The savior of Olvera Street
Having the money and connections to get real results one can say that she single handedly saved Olvera Street from Los Angeles. She got word to Harry Chandler, who ran the LA Times, got up in front of the City Council, and even managed to get prison inmates to assist with the project. Sterling envisioned a thriving marketplace that would be a romantic cultural center for Mexican and Los Angeleno history. And she was right.
In the end the entire marketplace was rebuilt into a thriving Mexican American marketplace. She even lived in the Francisco Avila Adobe house up until her death in 1963. Today it is designated as a Historic Landmark.
Some of my fondest childhood memories come from when my parents would take my brother and I along to a particular restaurant called La Luz del Dia where we would climb the staircase along side the kitchen where we would peer over the railing to watch the women clap balls of masa between their palms to make the delicious tortillas that accompany every dish. Olvera Street has some of the best taquitos, champurrado, tamales, menudo… you name it, you’ll find it- and it will be pretty tasty. There are shops of all kinds from candles and cheap toys to leather goods and candy stores. There are frequent tours, shows, lectures, and events being held all the time.

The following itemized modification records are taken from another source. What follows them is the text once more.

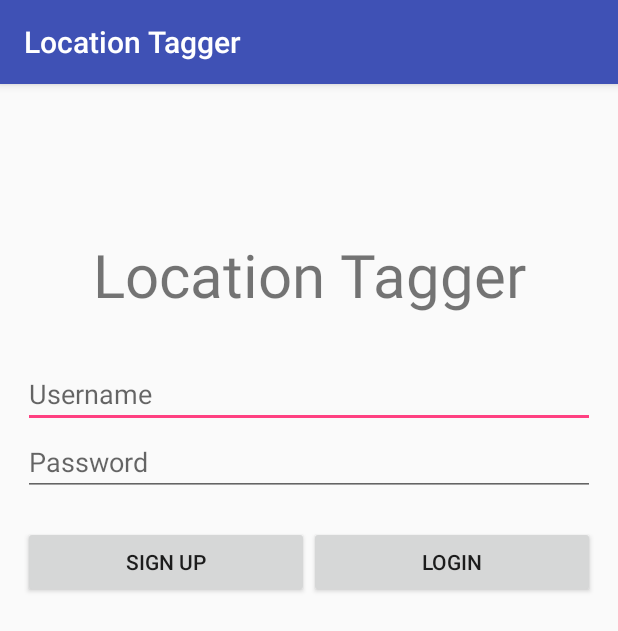
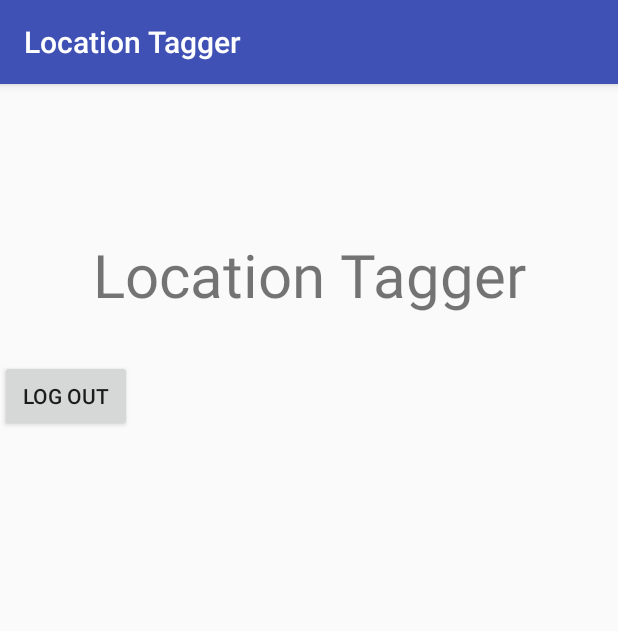
Before and after one commit to AlexBieg/LocationTagger, an Android app: the LoginActivity screen opened directly, with no data from a screen before it, on a phone screen of 412 x 824 dp. Shown: the top 631 px of the screen. Run offline under Robolectric (Android 15) with nearby library versions, the phone set to English and light mode, and no system bars; our stand-ins replace Firebase (no records; nobody signed in at launch, a user with empty details on screens opened directly).

Commit message:
LoginActivity authentication

```diff
--- a/LocationTagger/app/src/main/java/edu/uw/group2/locationtagger/LoginActivity.java
+++ b/LocationTagger/app/src/main/java/edu/uw/group2/locationtagger/LoginActivity.java
@@ -2,42 +2,173 @@ package edu.uw.group2.locationtagger;
 
 import android.content.Intent;
 import android.os.Bundle;
+import android.support.annotation.NonNull;
 import android.support.v7.app.AppCompatActivity;
+import android.text.TextUtils;
 import android.util.Log;
 import android.view.View;
 import android.widget.EditText;
+import android.widget.Toast;
 
-public class LoginActivity extends AppCompatActivity {
+import com.google.android.gms.tasks.OnCompleteListener;
+import com.google.android.gms.tasks.Task;
+import com.google.firebase.auth.AuthResult;
+import com.google.firebase.auth.FirebaseAuth;
+import com.google.firebase.auth.FirebaseUser;
+
+public class LoginActivity extends AppCompatActivity implements View.OnClickListener{
 
     private static final String TAG = "LoginActivity";
+
+    private EditText mEmailField;
+    private EditText mPasswordField;
+
+    private FirebaseAuth mAuth;
+
+    private FirebaseAuth.AuthStateListener mAuthListener;
 
     @Override
     protected void onCreate(Bundle savedInstanceState) {
         super.onCreate(savedInstanceState);
         setContentView(R.layout.activity_login);
 
-        View loginButton = findViewById(R.id.loginBtn);
-        loginButton.setOnClickListener( new View.OnClickListener() {
-            public void onClick(View v) {
-                Intent intent = new Intent(LoginActivity.this, MapsActivity.class);
+        mEmailField = (EditText) findViewById(R.id.field_email);
+        mPasswordField = (EditText) findViewById(R.id.field_password);
 
-                startActivity(intent);
+        findViewById(R.id.loginBtn).setOnClickListener(this);
+        findViewById(R.id.logOutBtn).setOnClickListener(this);
+        findViewById(R.id.signupBtn).setOnClickListener(this);
+
+        mAuth = FirebaseAuth.getInstance();
+
+        mAuthListener = new FirebaseAuth.AuthStateListener() {
+            @Override
+            public void onAuthStateChanged(@NonNull FirebaseAuth firebaseAuth) {
+                FirebaseUser user = firebaseAuth.getCurrentUser();
+                if (user != null) {
+                    Log.v(TAG, "onAuthStateChanged:signed_in" + user.getUid());
+                } else {
+                    Log.v(TAG, "onAuthStateChanged:signed_out");
+                }
+                updateUI(user);
             }
-        });
+        };
 
-        View signupButton = findViewById(R.id.signupBtn);
-        signupButton.setOnClickListener( new View.OnClickListener() {
-            public void onClick(View v) {
-                EditText userName = (EditText) findViewById(R.id.usernameTxt);
-                EditText password = (EditText) findViewById(R.id.passwordTxt);
+    }
 
-                Log.v(TAG, userName.getText().toString() + " " + password.getText().toString());
-                //Create account on firebase
-                //login with this button too
-                Intent intent = new Intent(LoginActivity.this, MapsActivity.class);
+    @Override
+    public void onStart() {
+        super.onStart();
+        mAuth.addAuthStateListener(mAuthListener);
+    }
 
-                startActivity(intent);
-            }
-        });
+    @Override
+    public void onStop() {
+        super.onStop();
+        if(mAuthListener != null) {
+            mAuth.removeAuthStateListener(mAuthListener);
+        }
+    }
+
+    private void logIn(String email, String password) {
+        Log.v(TAG, "LogIn: " + email);
+
+        if(!validateForm()) {
+            return;
+        }
+
+        mAuth.signInWithEmailAndPassword(email, password)
+                .addOnCompleteListener(this, new OnCompleteListener<AuthResult>() {
+                    @Override
+                    public void onComplete(@NonNull Task<AuthResult> task) {
+                        Log.v(TAG, "signInWithEmail:onComplete:" + task.isSuccessful());
+                        if (!task.isSuccessful()) {
+                            Toast.makeText(LoginActivity.this, "Authentication failed",
+                                    Toast.LENGTH_SHORT).show();
+                        } else {
+                            Intent intent = new Intent(LoginActivity.this, MapsActivity.class);
+                            startActivity(intent);
+                        }
+                    }
+                });
+    }
+
+    private void signUp(final String email, final String password) {
+        Log.v(TAG, "createAccount: " + email);
+
+        if(!validateForm()) {
+            return;
+        }
+
+        mAuth.createUserWithEmailAndPassword(email, password)
+                .addOnCompleteListener(this, new OnCompleteListener<AuthResult>() {
+                    @Override
+                    public void onComplete(@NonNull Task<AuthResult> task) {
+                        Log.v(TAG, "createUserWithEmail:onComplete:" + task.isSuccessful());
+                        if (!task.isSuccessful()) {
+                            Toast.makeText(LoginActivity.this, "Authentication failed",
+                                    Toast.LENGTH_SHORT).show();
+                        } else {
+                            Toast.makeText(LoginActivity.this, "Account created!",
+                                    Toast.LENGTH_SHORT).show();
+                            logIn(email, password);
+                        }
+                    }
+                });
+    }
+
+    private void logOut() {
+        mAuth.signOut();
+        updateUI(null);
+    }
+
+    private boolean validateForm() {
+        boolean valid = true;
+
+        String email = mEmailField.getText().toString();
+        if (TextUtils.isEmpty(email)) {
+            mEmailField.setError("Required.");
+            valid = false;
+        } else {
+            mEmailField.setError(null);
+        }
+
+        String password = mPasswordField.getText().toString();
+        if (TextUtils.isEmpty(password)) {
+            mPasswordField.setError("Required.");
+            valid = false;
+        } else {
+            mPasswordField.setError(null);
+        }
+
+        return valid;
+    }
+
+    private void updateUI(FirebaseUser user) {
+        if (user != null) {
+            findViewById(R.id.accountButtons).setVisibility(View.GONE);
+            findViewById(R.id.fields).setVisibility(View.GONE);
+            findViewById(R.id.logOutBtn).setVisibility(View.VISIBLE);
+        } else {
+            findViewById(R.id.accountButtons).setVisibility(View.VISIBLE);
+            findViewById(R.id.fields).setVisibility(View.VISIBLE);
+            findViewById(R.id.logOutBtn).setVisibility(View.GONE);
+        }
+    }
+
+    @Override
+    public void onClick(View v) {
+        switch(v.getId()) {
+            case R.id.loginBtn:
+                logIn(mEmailField.getText().toString(), mPasswordField.getText().toString());
+                break;
+            case R.id.signupBtn:
+                signUp(mEmailField.getText().toString(), mPasswordField.getText().toString());
+                break;
+            case R.id.logOutBtn:
+                logOut();
+                break;
+        }
+
     }
 }
--- a/LocationTagger/app/src/main/res/layout/activity_login.xml
+++ b/LocationTagger/app/src/main/res/layout/activity_login.xml
@@ -12,26 +12,33 @@
         android:layout_marginBottom="30dp"
         android:textSize="40dp"
         android:gravity="center"/>
-
+    <LinearLayout
+        android:id="@+id/fields"
+        android:orientation="vertical"
+        android:layout_width="match_parent"
+        android:layout_height="wrap_content">
         <EditText
-        android:id="@+id/usernameTxt"
+            android:id="@+id/field_email"
             android:layout_width="match_parent"
             android:layout_height="wrap_content"
-        android:inputType="text"
-        android:hint="Username"
+            android:inputType="textEmailAddress"
+            android:hint="Email"
             android:layout_marginLeft="15dp"
             android:layout_marginRight="15dp"/>
 
         <EditText
-        android:id="@+id/passwordTxt"
+            android:id="@+id/field_password"
             android:layout_width="match_parent"
             android:layout_height="wrap_content"
             android:inputType="textPassword"
             android:hint="Password"
             android:layout_marginLeft="15dp"
             android:layout_marginRight="15dp" />
+    </LinearLayout>
+
 
     <LinearLayout
+        android:id="@+id/accountButtons"
         android:layout_width="match_parent"
         android:layout_height="wrap_content"
         android:orientation="horizontal"
@@ -52,4 +59,16 @@
             android:text="Login"
             android:layout_weight="1"/>
     </LinearLayout>
+
+    <Button
+        android:id="@+id/logOutBtn"
+        android:layout_width="wrap_content"
+        android:layout_height="wrap_content"
+        android:layout_centerInParent="true"
+        android:laout_gravity="center"
+        android:text="Log Out"
+        android:visibility="gone" />
+
+
+
 </LinearLayout>
```
Lines whose indentation alone changed are shown as unchanged.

My own memories of Olvera Street
When I was in grade school I remember our class went on a field trip to Olvera Street by train. We took the train from the Fullerton Train Station to Union Station just across the street from Olvera. It was fun at the time but now that I’m older I realize that my school is much closer to Los Angeles than it is to Fullerton but I guess it was just part of the experience.

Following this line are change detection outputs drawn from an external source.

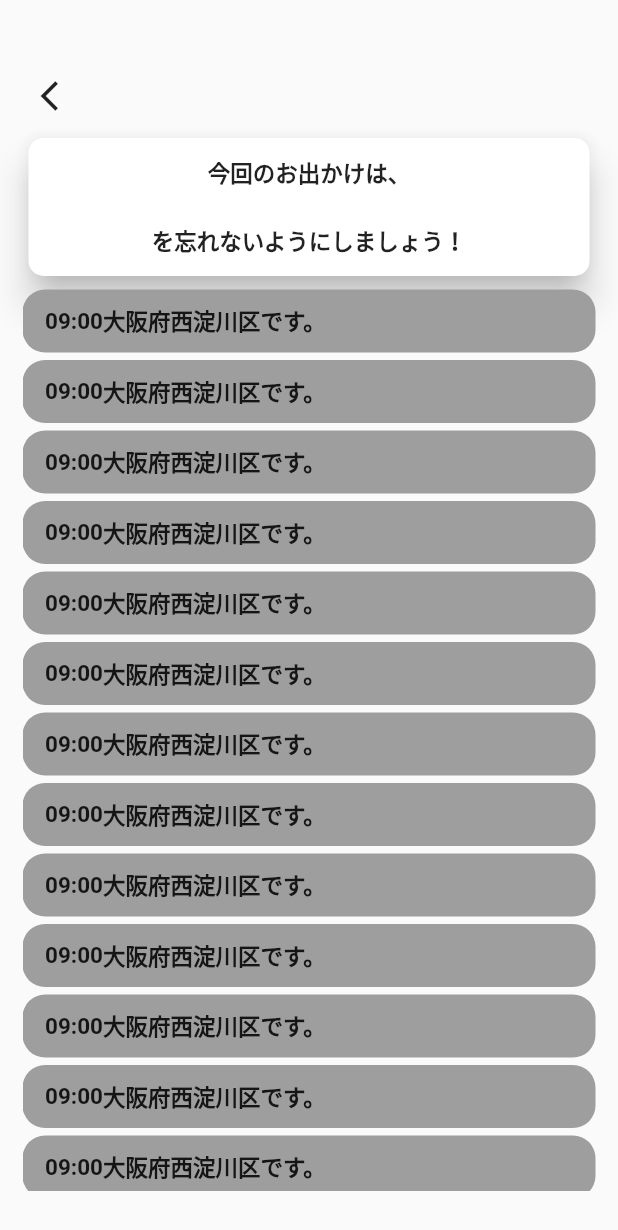
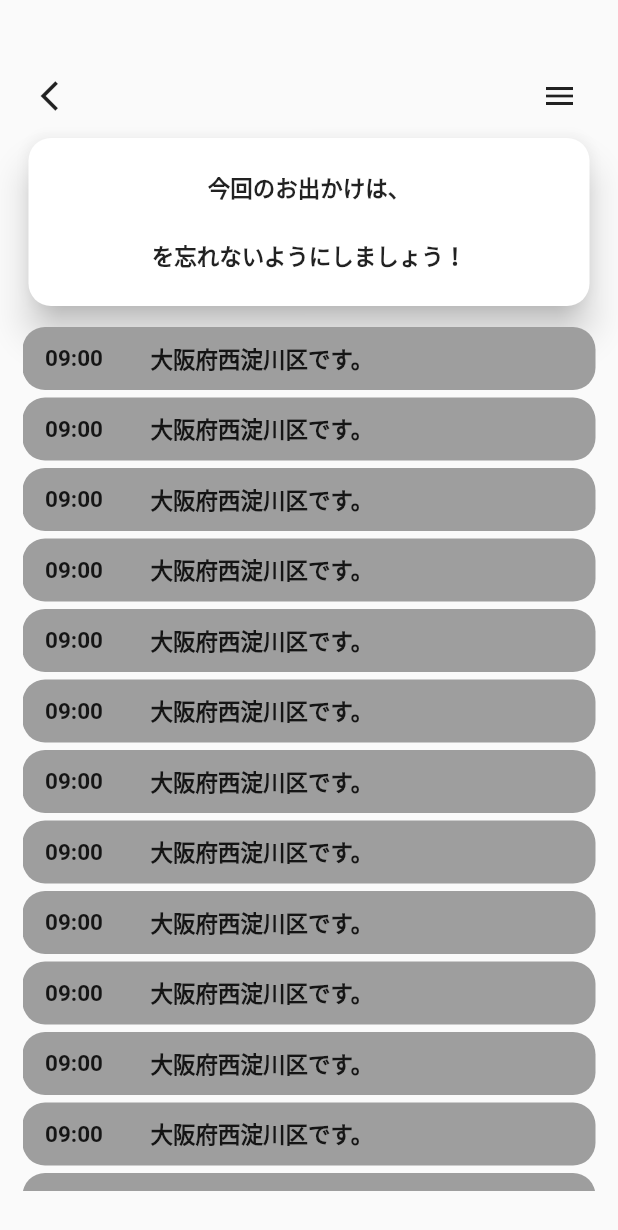
Before and after one commit to TaiyoMaruyama/FLutter-prevention-lost-item, a Flutter app: the LostItemLogPage screen opened directly with empty values, on a phone screen of 412 x 824 dp. Shown: the top 1230 px of the screen. Run offline on Flutter 3.47's test engine with Material 2 defaults, Android fonts, the phone set to English and light mode, and no system bars; Roboto replaces fonts that are missing (NotoSerifJP Regular).

Commit message:
ListView commit.

```diff
--- a/lib/lostLog.dart
+++ b/lib/lostLog.dart
@@ -73,20 +73,29 @@ class _LostItemLogPageState extends State<LostItemLogPage> {
         child: Column(
           children: [
             Row(
+              mainAxisAlignment: MainAxisAlignment.spaceBetween,
               children: [
                 IconButton(
-                  onPressed: () {},
+                  onPressed: () {
+                    Navigator.of(context).pop();
+                  },
                   icon: const Icon(Icons.arrow_back_ios),
+                ),
+                IconButton(
+                  onPressed: () {
+                    //endSidebar
+                  },
+                  icon: const Icon(Icons.menu_outlined),
                 ),
               ],
             ),
             SizedBox(
-              height: 100,
+              height: 120,
               width: double.infinity,
               child: Card(
                 elevation: 10.0,
                 shape: RoundedRectangleBorder(
-                  borderRadius: BorderRadius.circular(10.0),
+                  borderRadius: BorderRadius.circular(15.0),
                 ),
                 child: Column(
                   mainAxisAlignment: MainAxisAlignment.center,
@@ -107,12 +116,15 @@ class _LostItemLogPageState extends State<LostItemLogPage> {
                 ),
               ),
             ),
+            SizedBox(
+              height: 10.0,
+            ),
             Expanded(
               child: ListView.builder(
                 itemCount: logTimeLIst.length,
                 itemBuilder: (BuildContext context, int index) {
                   return Container(
-                    margin: const EdgeInsets.only(top: 5.0),
+                    margin: const EdgeInsets.only(bottom: 5.0),
                     padding: const EdgeInsets.symmetric(
                         horizontal: 15.0, vertical: 10.0),
                     decoration: BoxDecoration(
@@ -121,13 +133,19 @@ class _LostItemLogPageState extends State<LostItemLogPage> {
                     ),
                     child: Row(
                       children: [
-                        Text(
-                          logTimeLIst[index],
-                          style: customFont02,
+                        Expanded(
+                          flex: 1,
+                          child: Text(
+                            logTimeLIst[index],
+                            style: customFont02,
+                          ),
                         ),
-                        Text(
-                          logLocationList[index],
-                          style: customFont02,
+                        Expanded(
+                          flex: 4,
+                          child: Text(
+                            logLocationList[index],
+                            style: customFont02,
+                          ),
                         ),
                       ],
                     ),
```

A couple of other fantastic places to visit near the antique alley are Philippe’s, the home of the French Dip Sandwich (watch out for the hot mustard), the aforementioned Union Train Station, The Museum of Contemporary Art is nearby, as are numerous theaters and concert halls like the Disney Concert Hall. Amid all the hustle and bustle, the offices and cars and museums and everything else going on at such a fast pace all around Los Angeles, everyone should make at least one pilgrimage to see where it all started.
Eric Valenzuela has continually transplanted himself, moving from one major city to another. He was born and raised in the Los Angeles area, has resided in San Francisco on two separate occasions (including a stint in Vallejo - the first American city to go bankrupt!), and now comes to you from New York City. Eric defines himself as a graduate student, writer, lover, former inmate, and sarcastic guy who desperately misses In-N-Out Burger and rocketing in his Mustang convertible which was left in California. He likes dogs, rock music, tacos and Italian food. Eric periodically writes in two blogs of his own: Transplanted (http://trans-plant.blogspot.com) and I'm Supposed to be Mexican (http://www.imsupposedtobemexican.com) and now he will also be sharing some of his stories with us at HispanicLA.com.